So, when singer/songwriter Paul Simon released his first post-Simon & Garfunkel single, "Mother and Child Reunion," in 1972, his elliptical lyrics initiated yet another round of the musical "guess the secret meaning" game:
No I would not give you false hope
On this strange and mournful day
But the mother and child reunion
Is only a motion away, oh, little darling of mine.
I can't for the life of me
Remember a sadder day
I know they say let it be
But it just don't work out that way
And the course of a lifetime runs
Over and over again

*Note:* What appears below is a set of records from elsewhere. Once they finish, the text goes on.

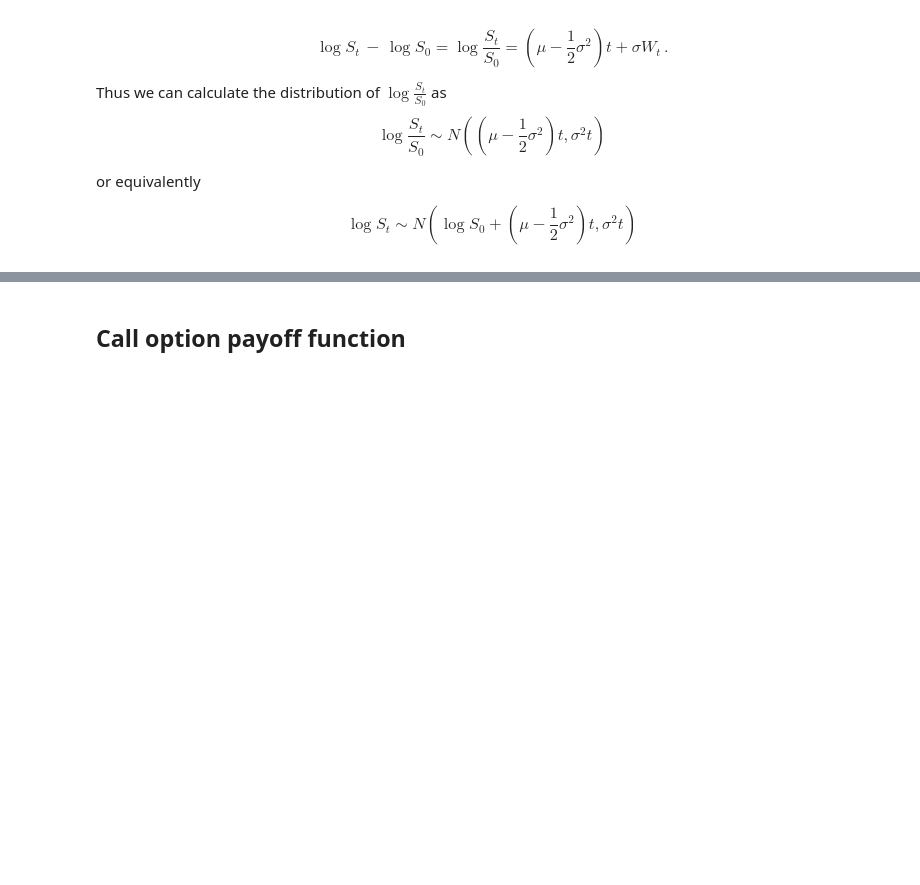
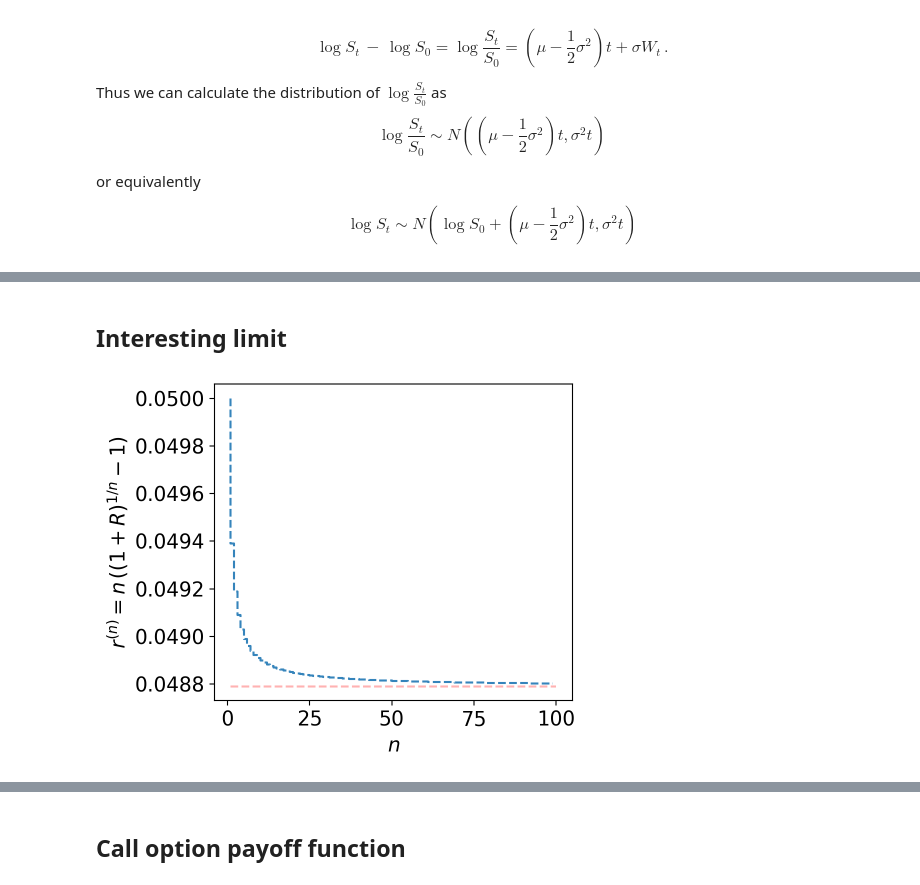
Before and after one commit to leandro-sbetancourt/kcl-continuous-time-finance, a Jupyter notebook: notebooks/Ch5-Continuous-time models.ipynb, the cells around one changed output, grey strips where cells are left out. Drawn from its saved outputs; the diff is of its cells as text; code cells hidden in the pictures; blank space fills up the shorter version.

```diff
--- a/notebooks/Ch5-Continuous-time models.ipynb
+++ b/notebooks/Ch5-Continuous-time models.ipynb
@@ -55,0 +73,23 @@ plt.show()
+# %%
+R = 0.05
+initial_cash = 100
+r_exp = np.log(1+R)
+# %% [markdown]
+## Interesting limit
+# %%
+nmin = 1
+nmax = 100
+n = np.arange(nmin, nmax, 1)
+r_n = n*( (1.+R)**(1./n) - 1)
+# %%
+plt.figure(figsize=(5, 4))
+plt.step(n, r_n, linestyle = '--', alpha = 0.9)
+plt.hlines(y = np.log(1+R), xmin = nmin, xmax=nmax, colors='red', linestyle = '--', alpha = 0.3)
+resolution_value = 50
+plt.xlabel('$n$')
+plt.ylabel('$r^{(n)} =  n\,( (1+R)^{1/n}  -1)$')
+plt.tight_layout()
+plt.savefig('../figures/limit_interest_rate.pdf', format="pdf", dpi=resolution_value)
+plt.show()
+# %% [output]
+[figure, added]
```
Also changed, not shown: parts of 10 cells of this notebook.
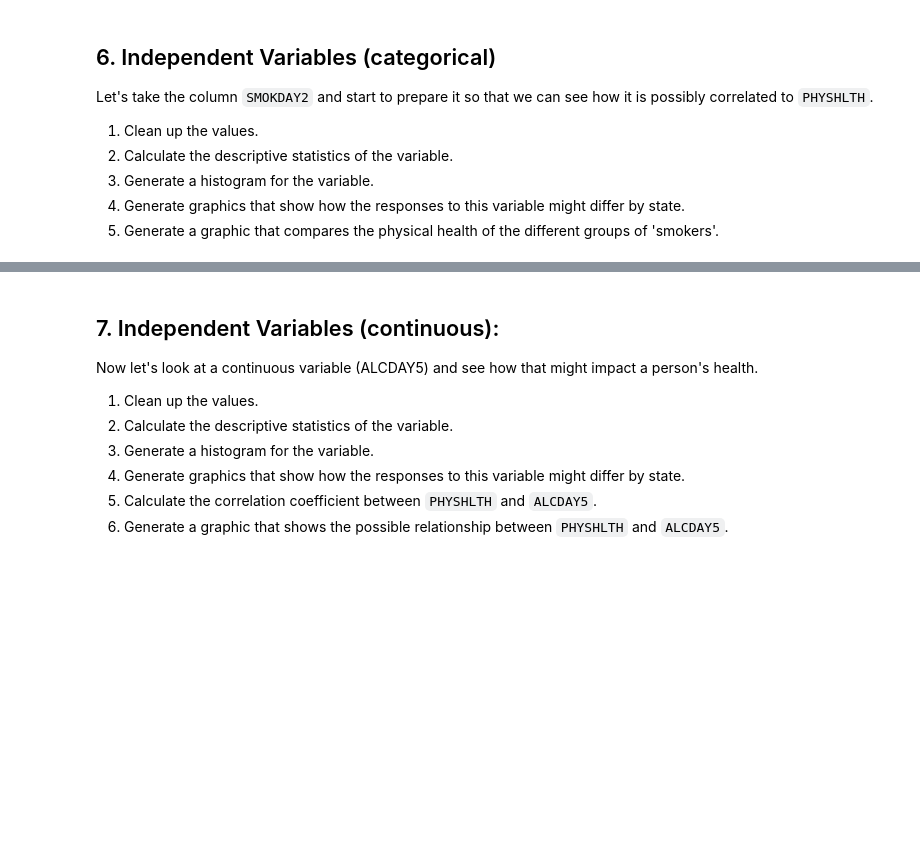
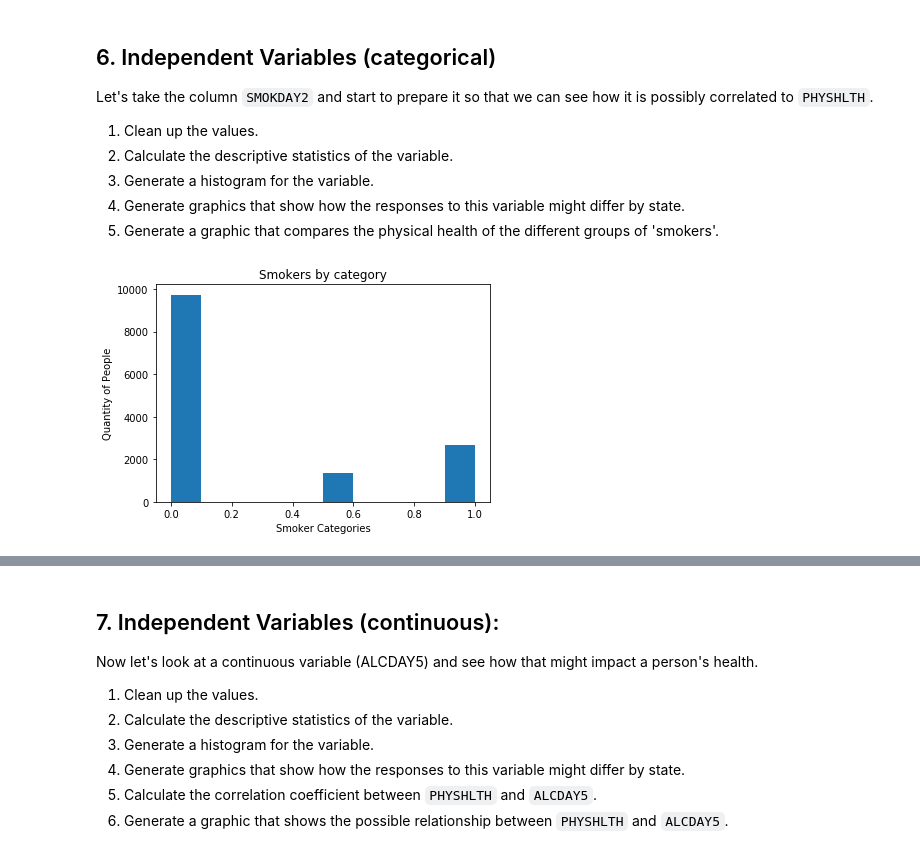
Before and after one commit to trevohearn/nyc-mhtn-ds-010620-lectures, a Jupyter notebook: week_2/case_study/Data_Exploration_Applied.ipynb, the cells around one changed output, grey strips where cells are left out. Saved outputs shown, nothing was run; the diff lists cells and outputs as text; code cells hidden in the pictures; blank space fills up the shorter version.

```diff
--- a/week_2/case_study/Data_Exploration_Applied.ipynb
+++ b/week_2/case_study/Data_Exploration_Applied.ipynb
@@ -269,31 +275,46 @@ Let's take the column `SMOKDAY2` and start to prepare it so that we can see how
 ##    if df['SMOKDAY2'] == 7 or df['SMOKDAY2'] == 9:
 #.        CHECK ROWS df['USENOW3'] == 1 (EVERYDAY) -> SMOKER
 #                                   == 2 (SOME)    -> SMOKER
 #                                   == 3 (NOT AT ALL) -> 0
 #                                   == 7 (UNSURE) -> NAN
 #                                   == 9 (REFUSED) ->
 
 
 #9 : REFUSED (SECTION 9.05 USENOW3)
 #.             ABOVE
 #SECTION 9.04 HOW LONG SINCE YOU LAST SMOKED
 #SECTION 9.05 SMOKELESS TOBACCO
 #df['SMOKDAY2'][df['SMOKDAY2'] == 3] #should be fine its like every other day
+#df['is_smoker'] = df['SMOKDAY2'][df['SMOKDAY2'] == ]
 
-df_maysmoke_never = df[df['SMOKDAY2'] == 7][df['USENOW3'] == 3]
+#df_maysmoke_never = df[df['SMOKDAY2'] == 7][df['USENOW3'] == 3]
 
 
+df['SMOKDAY2'].unique()
+#df['SMOKDAY2'] = df['SMOKDAY2'].astype('int64')
+df['SMOKDAY2'] = df['SMOKDAY2'].replace(to_replace=3, value= 0) #never smoked
+df['SMOKDAY2'] = df['SMOKDAY2'].replace(to_replace=7, value= 0) #not sure
+df['SMOKDAY2'] = df['SMOKDAY2'].replace(to_replace=9, value= 0) #refused
+df['SMOKDAY2'] = df['SMOKDAY2'].replace(to_replace=2, value= 0.5) #refused
+df['SMOKDAY2'].unique()
+plt.title('Smokers by category')
+plt.xlabel('Smoker Categories')
+plt.ylabel('Quantity of People')
+plt.hist(df['SMOKDAY2'])
+grp_ttlsmokebystate = df.groupby('_STATE')['SMOKDAY2'].sum()
 #df['test'] = df['SMOKDAY2'] - df_maysmoke_never['SMOKDAY2']
 #df['test'] = df['SMOKDAY2'].map(lambda x : x - df_maysmoke_never['SMOKDAY2'][x] )
 #df['test']
 #groupby()[].apply(agg()
 # people that maybe smoke and maybe dip
 #df['SMOKDAY2'] = df[df['SMOKDAY2'] == 7 and (df['USENOW3'] == 1 or df['USENOW3'] == 2)] =
 #grp_smoking = df.groupby('_STATE')[['SMOKDAY2', 'LASTSMK2', 'USENOW3']].sum()
 #grp_smoking
 #df['SMOKERS'] = df['SMOKDAY2'].
 #NaN values did not answer question, don't include in data
 
 #possible cross -> healthy people that smoke
 #plt.hist(df['SMOKDAY2'])
 #df['PHYSHLTH']
+# %% [output]
+[figure, added]
```
Also changed, not shown: parts of 18 cells of this notebook, 3 other files.
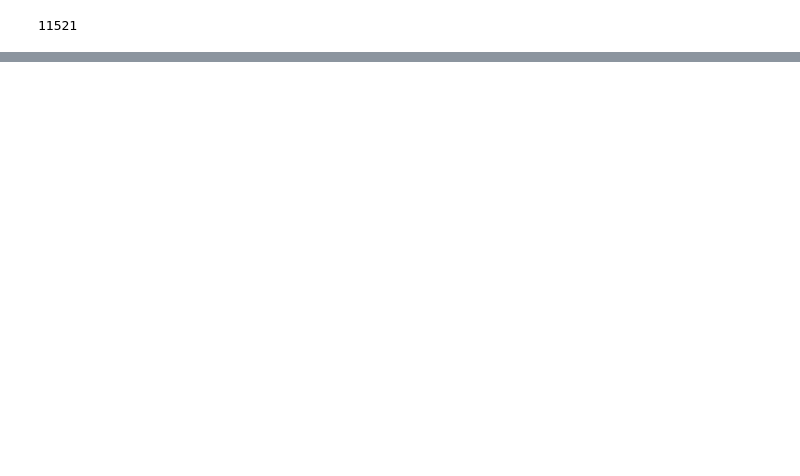
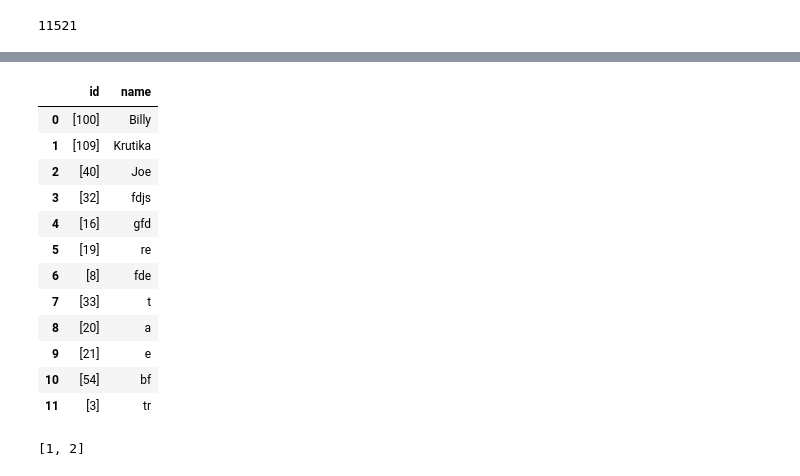
Before and after one commit to comp-strat/text_analysis, a Jupyter notebook: scripts/Lookup_Table.ipynb, the cells around one changed output, grey strips where cells are left out. Cells and saved outputs as stored; diff of their text form; code cells hidden in the pictures; blank space fills up the shorter version.

```diff
--- a/scripts/Lookup_Table.ipynb
+++ b/scripts/Lookup_Table.ipynb
@@ -261,0 +288,21 @@ p
+# %%
+new_data = pd.DataFrame(columns=['id', 'name'])
+new_data['id'] = pd.Series([[100], [109], [40], [32], [16], [19], [8], [33], [20], [21], [54], [3]])
+new_data['name'] = pd.Series(["Billy", "Krutika", "Joe", "fdjs", "gfd", "re","fde", "t", "a", "e", "bf", "tr"])
+# i = new_data.head(2)
+# new_data = new_data.append(i)
+new_data
+# %% [output]
+|  | id | name |
+| 0 | [100] | Billy |
+| 1 | [109] | Krutika |
+| 2 | [40] | Joe |
+| 3 | [32] | fdjs |
+| 4 | [16] | gfd |
+| 5 | [19] | re |
+| 6 | [8] | fde |
+| 7 | [33] | t |
+| 8 | [20] | a |
+| 9 | [21] | e |
+| 10 | [54] | bf |
+| 11 | [3] | tr |
@@ -261,0 +311,4 @@ p
+# %%
+[ x + 1 for x in [0,1] ]
+# %% [output]
+[1, 2]
```
Also changed, not shown: parts of 34 cells of this notebook.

What was the nature of this reunion, fans wondered, and why was it "sad and mournful"? Had mother or child just passed away, rejoining the other as death brought them together in the afterlife? Was the mother about to meet the child she'd given up for adoption many years earlier? (If so, why was the reunion to be "sad and mournful"?) Some listeners, reading significance into the "only a motion away" phrase, postulated that the titular "reunion" was to be effected through an abortion.
Whatever Simon may have been thinking when he crafted the lyrics, his inspiration for the song's title was indeed an unusual one, as he explained in a 1972 Rolling Stone interview:
Know where the words came from on that? You would never have guessed. I was eating in a Chinese restaurant downtown. There was a dish called "Mother and Child Reunion." It's chicken and eggs. And I said, "Oh, I love that title. I gotta use that one."
Simon wasn't pulling his interviewer's leg: chicken-and-egg dishes
known as "mother and child reunion" or "mother-daughter reunion" are not uncommon menu items at Chinese restaurants. According to the "New York Rock-N-Roll Trivia Map," the specific eatery where Simon made this fortuitous culinary discovery was Say Eng Look Restaurant in New York City's Chinatown district.
Does knowing the origins of the title aid us in interpreting the song? Probably not, although Simon did elaborate in that same interview on how he came to write it:
[L]ast summer we had a dog that was run over and killed, and we loved this dog. It was the first death I had ever experienced personally. Nobody in my family died that I felt that. But I felt this loss — one minute there, next minute gone, and then my first thought was, "Oh, man, what if that was [my wife] Peggy? What if somebody like that died? Death, what is it, I can't get it." And there were lyrics straight out forward like that. The chorus for "Mother and Child Reunion" — well, that's out of the title. Somehow there was a connection between this death and Peggy and it was like Heaven, I don't know what the connection was. Some emotional connection. It didn't matter to me what it was. I just knew it was there.
Lest we think that songwriters always have concise ideas about what their lyrics mean, consider the answer Simon provided when his interviewer questioned him about the central image in the song "Me and Julio Down By the Schoolyard":
Q: What is it that the mama saw? The whole world wants to know.